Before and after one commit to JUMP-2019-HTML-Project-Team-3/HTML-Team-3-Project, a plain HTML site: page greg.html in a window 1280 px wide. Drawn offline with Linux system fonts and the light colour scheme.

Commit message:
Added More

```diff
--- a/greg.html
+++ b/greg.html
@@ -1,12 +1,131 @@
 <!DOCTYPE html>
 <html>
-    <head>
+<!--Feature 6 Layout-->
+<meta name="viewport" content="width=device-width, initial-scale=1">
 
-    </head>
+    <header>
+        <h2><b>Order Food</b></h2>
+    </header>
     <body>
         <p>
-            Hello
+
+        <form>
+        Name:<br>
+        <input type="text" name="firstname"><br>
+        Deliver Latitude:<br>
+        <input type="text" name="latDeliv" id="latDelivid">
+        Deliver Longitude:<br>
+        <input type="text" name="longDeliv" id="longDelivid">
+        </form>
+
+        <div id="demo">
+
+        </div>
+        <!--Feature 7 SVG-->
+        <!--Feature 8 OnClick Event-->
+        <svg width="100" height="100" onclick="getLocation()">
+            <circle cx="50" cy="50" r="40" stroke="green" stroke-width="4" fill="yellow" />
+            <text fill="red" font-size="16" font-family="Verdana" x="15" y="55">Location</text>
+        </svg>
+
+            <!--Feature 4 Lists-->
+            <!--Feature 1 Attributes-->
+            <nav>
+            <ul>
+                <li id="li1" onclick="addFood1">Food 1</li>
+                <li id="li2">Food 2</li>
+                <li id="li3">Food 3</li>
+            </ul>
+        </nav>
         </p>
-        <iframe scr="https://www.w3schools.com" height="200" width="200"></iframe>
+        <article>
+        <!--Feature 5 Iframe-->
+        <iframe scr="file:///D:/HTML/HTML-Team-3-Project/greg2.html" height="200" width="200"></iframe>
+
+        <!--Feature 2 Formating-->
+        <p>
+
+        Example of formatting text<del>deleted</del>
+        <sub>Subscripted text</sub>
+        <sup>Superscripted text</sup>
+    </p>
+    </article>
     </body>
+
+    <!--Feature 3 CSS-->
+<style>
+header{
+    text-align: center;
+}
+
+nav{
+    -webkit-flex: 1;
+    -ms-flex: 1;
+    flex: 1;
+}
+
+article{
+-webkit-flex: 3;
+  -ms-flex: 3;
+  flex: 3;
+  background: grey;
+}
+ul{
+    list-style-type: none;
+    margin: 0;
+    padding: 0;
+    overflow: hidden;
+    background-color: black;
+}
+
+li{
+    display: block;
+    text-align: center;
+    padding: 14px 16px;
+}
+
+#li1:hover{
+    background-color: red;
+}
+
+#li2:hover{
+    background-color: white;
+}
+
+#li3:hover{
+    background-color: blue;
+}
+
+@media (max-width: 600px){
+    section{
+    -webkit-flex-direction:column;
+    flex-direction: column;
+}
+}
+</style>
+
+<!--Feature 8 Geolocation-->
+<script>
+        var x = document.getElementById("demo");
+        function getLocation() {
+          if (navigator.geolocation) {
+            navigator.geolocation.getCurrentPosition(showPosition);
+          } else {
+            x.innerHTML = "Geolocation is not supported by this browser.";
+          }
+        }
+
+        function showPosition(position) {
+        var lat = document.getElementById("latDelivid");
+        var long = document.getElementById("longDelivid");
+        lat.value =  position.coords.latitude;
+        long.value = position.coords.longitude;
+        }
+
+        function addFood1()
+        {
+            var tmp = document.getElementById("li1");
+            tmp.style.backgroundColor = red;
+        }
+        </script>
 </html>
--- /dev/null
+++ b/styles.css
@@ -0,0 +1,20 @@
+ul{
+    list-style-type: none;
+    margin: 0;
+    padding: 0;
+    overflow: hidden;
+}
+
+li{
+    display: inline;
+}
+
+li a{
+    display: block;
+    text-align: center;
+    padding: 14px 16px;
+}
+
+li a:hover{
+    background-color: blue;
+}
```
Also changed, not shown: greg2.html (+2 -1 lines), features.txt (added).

------------

* Exercise description
Count the lines in the entries above where the string "flex" shows up, and give that number only.

* Response area
8